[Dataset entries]
● ● ● ● ●
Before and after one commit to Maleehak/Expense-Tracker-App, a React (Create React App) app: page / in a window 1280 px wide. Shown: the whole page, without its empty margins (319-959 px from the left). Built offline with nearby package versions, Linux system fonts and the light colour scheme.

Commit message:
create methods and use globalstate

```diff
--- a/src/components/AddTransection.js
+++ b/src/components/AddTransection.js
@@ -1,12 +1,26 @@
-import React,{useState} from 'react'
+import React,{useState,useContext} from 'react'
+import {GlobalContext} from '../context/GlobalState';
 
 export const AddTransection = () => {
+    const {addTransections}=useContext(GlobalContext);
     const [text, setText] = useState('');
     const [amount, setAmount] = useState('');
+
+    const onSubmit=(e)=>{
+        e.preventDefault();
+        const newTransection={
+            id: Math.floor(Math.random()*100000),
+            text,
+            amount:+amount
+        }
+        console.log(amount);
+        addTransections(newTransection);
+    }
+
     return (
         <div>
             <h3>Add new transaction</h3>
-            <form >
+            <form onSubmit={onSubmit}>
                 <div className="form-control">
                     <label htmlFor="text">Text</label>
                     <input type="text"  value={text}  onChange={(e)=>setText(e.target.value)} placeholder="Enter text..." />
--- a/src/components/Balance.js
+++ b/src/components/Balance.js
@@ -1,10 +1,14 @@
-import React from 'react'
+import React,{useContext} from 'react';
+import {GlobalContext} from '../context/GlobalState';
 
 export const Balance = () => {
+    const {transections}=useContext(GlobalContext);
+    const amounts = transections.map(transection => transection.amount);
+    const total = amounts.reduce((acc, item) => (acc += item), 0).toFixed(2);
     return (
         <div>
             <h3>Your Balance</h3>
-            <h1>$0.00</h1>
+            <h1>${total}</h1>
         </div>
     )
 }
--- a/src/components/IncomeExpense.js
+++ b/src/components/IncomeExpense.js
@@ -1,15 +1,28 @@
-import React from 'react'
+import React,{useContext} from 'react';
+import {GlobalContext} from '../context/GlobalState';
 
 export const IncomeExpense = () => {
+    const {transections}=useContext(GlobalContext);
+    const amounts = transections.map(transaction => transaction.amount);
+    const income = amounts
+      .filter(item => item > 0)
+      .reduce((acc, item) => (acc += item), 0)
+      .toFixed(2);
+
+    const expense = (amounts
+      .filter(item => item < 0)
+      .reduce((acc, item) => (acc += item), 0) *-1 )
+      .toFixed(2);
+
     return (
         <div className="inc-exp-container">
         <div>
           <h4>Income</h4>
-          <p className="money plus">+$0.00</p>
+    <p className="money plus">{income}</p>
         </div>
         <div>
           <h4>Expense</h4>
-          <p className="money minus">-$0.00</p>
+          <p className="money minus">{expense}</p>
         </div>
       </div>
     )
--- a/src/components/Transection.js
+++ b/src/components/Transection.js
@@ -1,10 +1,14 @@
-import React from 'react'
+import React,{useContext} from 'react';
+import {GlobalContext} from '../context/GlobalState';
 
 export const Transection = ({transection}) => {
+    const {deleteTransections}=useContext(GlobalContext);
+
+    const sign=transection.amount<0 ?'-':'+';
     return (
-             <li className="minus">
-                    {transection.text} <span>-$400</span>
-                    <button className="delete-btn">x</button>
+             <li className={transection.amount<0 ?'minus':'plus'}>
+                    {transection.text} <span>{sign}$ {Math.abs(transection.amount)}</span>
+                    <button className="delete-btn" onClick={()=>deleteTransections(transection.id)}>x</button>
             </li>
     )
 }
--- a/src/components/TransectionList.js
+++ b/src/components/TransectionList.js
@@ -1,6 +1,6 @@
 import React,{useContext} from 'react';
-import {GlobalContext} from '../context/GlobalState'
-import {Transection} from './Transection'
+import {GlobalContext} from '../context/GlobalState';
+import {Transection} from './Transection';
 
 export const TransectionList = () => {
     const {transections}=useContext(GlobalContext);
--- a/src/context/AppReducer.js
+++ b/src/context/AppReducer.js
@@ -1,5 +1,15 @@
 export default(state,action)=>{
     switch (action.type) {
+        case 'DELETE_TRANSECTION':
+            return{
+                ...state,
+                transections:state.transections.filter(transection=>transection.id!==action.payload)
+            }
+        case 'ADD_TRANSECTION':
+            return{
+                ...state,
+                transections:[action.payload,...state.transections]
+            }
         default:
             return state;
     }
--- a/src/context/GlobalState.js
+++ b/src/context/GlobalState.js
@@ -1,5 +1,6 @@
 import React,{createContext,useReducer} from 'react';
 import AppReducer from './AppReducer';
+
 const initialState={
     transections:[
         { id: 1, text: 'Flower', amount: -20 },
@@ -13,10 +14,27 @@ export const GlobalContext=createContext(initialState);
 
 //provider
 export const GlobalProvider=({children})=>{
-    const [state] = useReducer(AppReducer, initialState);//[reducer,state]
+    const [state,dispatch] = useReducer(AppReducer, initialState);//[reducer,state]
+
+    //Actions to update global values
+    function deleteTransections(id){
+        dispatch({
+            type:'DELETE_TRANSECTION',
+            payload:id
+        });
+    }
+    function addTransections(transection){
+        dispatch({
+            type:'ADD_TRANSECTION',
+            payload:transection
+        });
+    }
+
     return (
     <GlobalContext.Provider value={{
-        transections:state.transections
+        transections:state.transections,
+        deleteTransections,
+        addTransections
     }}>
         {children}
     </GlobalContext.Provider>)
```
● ● ● ● ●
> _REQUIRED ACTION_: Each entry must be retyped exactly as it was written above.

> _SOLUTION_:
Before and after one commit to Maleehak/Expense-Tracker-App, a React (Create React App) app: page / in a window 1280 px wide. Shown: the whole page, without its empty margins (319-959 px from the left). Built offline with nearby package versions, Linux system fonts and the light colour scheme.

Commit message:
create methods and use globalstate

```diff
--- a/src/components/AddTransection.js
+++ b/src/components/AddTransection.js
@@ -1,12 +1,26 @@
-import React,{useState} from 'react'
+import React,{useState,useContext} from 'react'
+import {GlobalContext} from '../context/GlobalState';
 
 export const AddTransection = () => {
+    const {addTransections}=useContext(GlobalContext);
     const [text, setText] = useState('');
     const [amount, setAmount] = useState('');
+
+    const onSubmit=(e)=>{
+        e.preventDefault();
+        const newTransection={
+            id: Math.floor(Math.random()*100000),
+            text,
+            amount:+amount
+        }
+        console.log(amount);
+        addTransections(newTransection);
+    }
+
     return (
         <div>
             <h3>Add new transaction</h3>
-            <form >
+            <form onSubmit={onSubmit}>
                 <div className="form-control">
                     <label htmlFor="text">Text</label>
                     <input type="text"  value={text}  onChange={(e)=>setText(e.target.value)} placeholder="Enter text..." />
--- a/src/components/Balance.js
+++ b/src/components/Balance.js
@@ -1,10 +1,14 @@
-import React from 'react'
+import React,{useContext} from 'react';
+import {GlobalContext} from '../context/GlobalState';
 
 export const Balance = () => {
+    const {transections}=useContext(GlobalContext);
+    const amounts = transections.map(transection => transection.amount);
+    const total = amounts.reduce((acc, item) => (acc += item), 0).toFixed(2);
     return (
         <div>
             <h3>Your Balance</h3>
-            <h1>$0.00</h1>
+            <h1>${total}</h1>
         </div>
     )
 }
--- a/src/components/IncomeExpense.js
+++ b/src/components/IncomeExpense.js
@@ -1,15 +1,28 @@
-import React from 'react'
+import React,{useContext} from 'react';
+import {GlobalContext} from '../context/GlobalState';
 
 export const IncomeExpense = () => {
+    const {transections}=useContext(GlobalContext);
+    const amounts = transections.map(transaction => transaction.amount);
+    const income = amounts
+      .filter(item => item > 0)
+      .reduce((acc, item) => (acc += item), 0)
+      .toFixed(2);
+
+    const expense = (amounts
+      .filter(item => item < 0)
+      .reduce((acc, item) => (acc += item), 0) *-1 )
+      .toFixed(2);
+
     return (
         <div className="inc-exp-container">
         <div>
           <h4>Income</h4>
-          <p className="money plus">+$0.00</p>
+    <p className="money plus">{income}</p>
         </div>
         <div>
           <h4>Expense</h4>
-          <p className="money minus">-$0.00</p>
+          <p className="money minus">{expense}</p>
         </div>
       </div>
     )
--- a/src/components/Transection.js
+++ b/src/components/Transection.js
@@ -1,10 +1,14 @@
-import React from 'react'
+import React,{useContext} from 'react';
+import {GlobalContext} from '../context/GlobalState';
 
 export const Transection = ({transection}) => {
+    const {deleteTransections}=useContext(GlobalContext);
+
+    const sign=transection.amount<0 ?'-':'+';
     return (
-             <li className="minus">
-                    {transection.text} <span>-$400</span>
-                    <button className="delete-btn">x</button>
+             <li className={transection.amount<0 ?'minus':'plus'}>
+                    {transection.text} <span>{sign}$ {Math.abs(transection.amount)}</span>
+                    <button className="delete-btn" onClick={()=>deleteTransections(transection.id)}>x</button>
             </li>
     )
 }
--- a/src/components/TransectionList.js
+++ b/src/components/TransectionList.js
@@ -1,6 +1,6 @@
 import React,{useContext} from 'react';
-import {GlobalContext} from '../context/GlobalState'
-import {Transection} from './Transection'
+import {GlobalContext} from '../context/GlobalState';
+import {Transection} from './Transection';
 
 export const TransectionList = () => {
     const {transections}=useContext(GlobalContext);
--- a/src/context/AppReducer.js
+++ b/src/context/AppReducer.js
@@ -1,5 +1,15 @@
 export default(state,action)=>{
     switch (action.type) {
+        case 'DELETE_TRANSECTION':
+            return{
+                ...state,
+                transections:state.transections.filter(transection=>transection.id!==action.payload)
+            }
+        case 'ADD_TRANSECTION':
+            return{
+                ...state,
+                transections:[action.payload,...state.transections]
+            }
         default:
             return state;
     }
--- a/src/context/GlobalState.js
+++ b/src/context/GlobalState.js
@@ -1,5 +1,6 @@
 import React,{createContext,useReducer} from 'react';
 import AppReducer from './AppReducer';
+
 const initialState={
     transections:[
         { id: 1, text: 'Flower', amount: -20 },
@@ -13,10 +14,27 @@ export const GlobalContext=createContext(initialState);
 
 //provider
 export const GlobalProvider=({children})=>{
-    const [state] = useReducer(AppReducer, initialState);//[reducer,state]
+    const [state,dispatch] = useReducer(AppReducer, initialState);//[reducer,state]
+
+    //Actions to update global values
+    function deleteTransections(id){
+        dispatch({
+            type:'DELETE_TRANSECTION',
+            payload:id
+        });
+    }
+    function addTransections(transection){
+        dispatch({
+            type:'ADD_TRANSECTION',
+            payload:transection
+        });
+    }
+
     return (
     <GlobalContext.Provider value={{
-        transections:state.transections
+        transections:state.transections,
+        deleteTransections,
+        addTransections
     }}>
         {children}
     </GlobalContext.Provider>)
```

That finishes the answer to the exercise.